Ofcom “cannot and should not regulate the culture wars,” Michael Grade, the new Chair of the UK broadcasting regulator, has said.
Grade, a broadcasting veteran who has overseen BBC One, ITV and Channel 4 across a 50-year career, said Ofcom’s focus will be on allowing important debates to be conducted in an open-minded fashion.
“When important debates cross the line and are conducted with prejudice or a tone bordering on hateful, we all lose something,” Grade told RTS London. “When debate instead with respect and an open mind, we bring people together and and find answers that move us forward. I have found that tone is everything.”
Pressed on his comments, Grade said he was mainly discussing “interview style,” citing when Conservative leadership hopeful Rishi Sunak was asked whether he was “slick and rich” during his campaign.
Grade, who became Chair last year following a lengthy and controversial appointments process and is a Conservative Life Peer, stressed that the regulator “cannot and should not regulate the culture wars.”
He pointed out that only 29 shows were found in breach of the Ofcom Code last year, a tiny proportion of the 11,000 complaints it received. “We didn’t intervene in legitimate debate,” he added.
“This is about tone and language,” he went on to say. “Some of the great interviewers don’t have to overstate or use aggressive language. We need to understand and test, and get the tone right.”
Grade was speaking as Ofcom prepares to receive new powers to regulate the streaming services in the UK.
He praised the UK’s Public Service Broadcasters for “being able to do things others cannot, a place where culture meets commerce.”
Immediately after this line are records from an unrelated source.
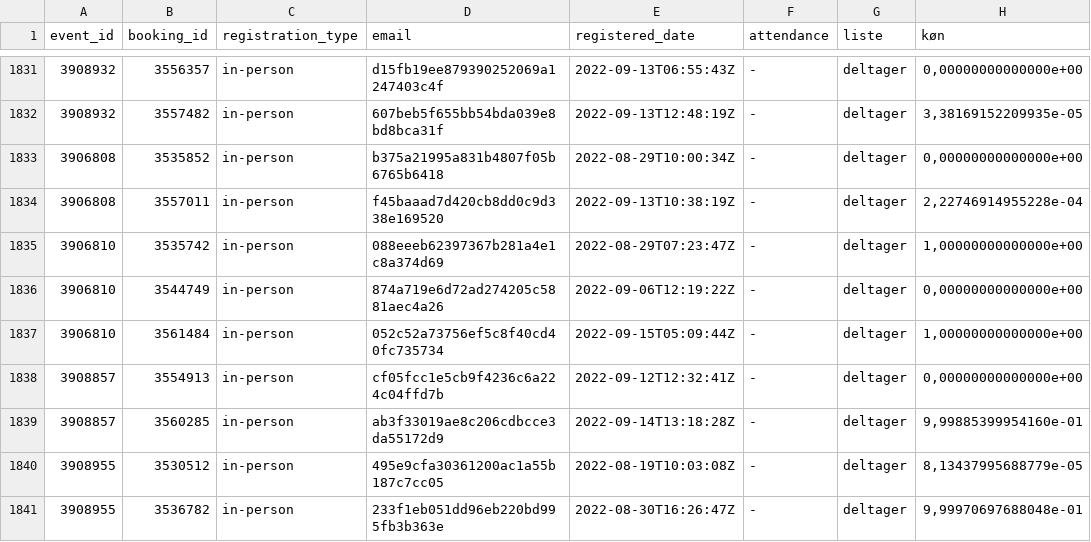
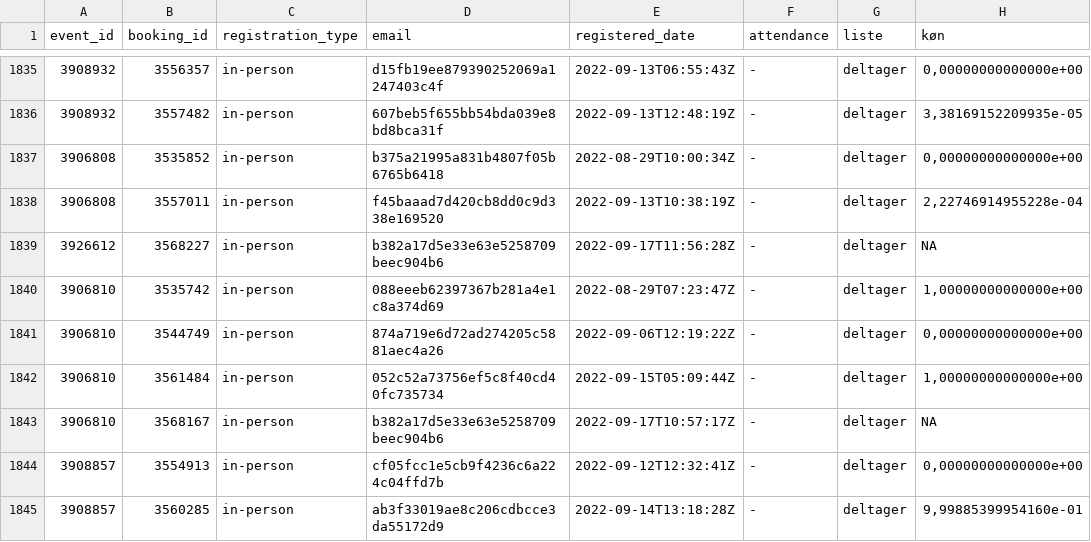
Before and after one commit to KUBDatalab/tal-og-data, a CSV file: data/event_data/all_event_details.csv, drawn as a sheet; only a part is shown, gaps mark what is left out; the shorter side is filled out with more unchanged rows; the diff covers the shown part only; the diff names each change by its address in the sheet, - before the commit and + after, or states it on an @@ line.

```diff
--- a/data/event_data/all_event_details.csv
+++ b/data/event_data/all_event_details.csv
+row 1839: 3926612 | 3568227 | in-person | b382a17d5e33e63e5258709beec904b6 | 2022-09-17T11:56:28Z | - | deltager | NA
+row 1843: 3906810 | 3568167 | in-person | b382a17d5e33e63e5258709beec904b6 | 2022-09-17T10:57:17Z | - | deltager | NA
```
Also changed, not shown: 10 added rows elsewhere in this file, data/event_data/aktuelt_events.csv, data/event_data/current_events_details.csv, 2 other files.
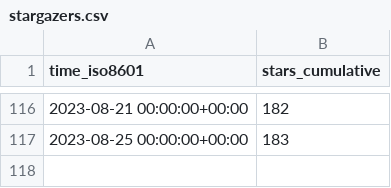
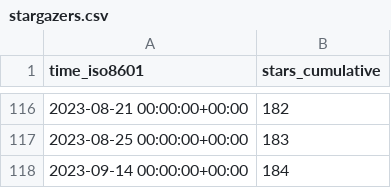
Before and after one commit to awslabs/assisted-log-enabler-for-aws, a CSV file: awslabs/assisted-log-enabler-for-aws/ghrs-data/stargazers.csv, drawn as a sheet; only a part is shown, gaps mark what is left out.

```diff
--- a/awslabs/assisted-log-enabler-for-aws/ghrs-data/stargazers.csv
+++ b/awslabs/assisted-log-enabler-for-aws/ghrs-data/stargazers.csv
@@ -117 +117,2 @@ time_iso8601,stars_cumulative
 2023-08-25 00:00:00+00:00,183
+2023-09-14 00:00:00+00:00,184
```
In the past, he has made clear he backs the controversial sale of Channel 4 in the past and was rumored to be leading a consortium to buy the network prior to taking the Ofcom role.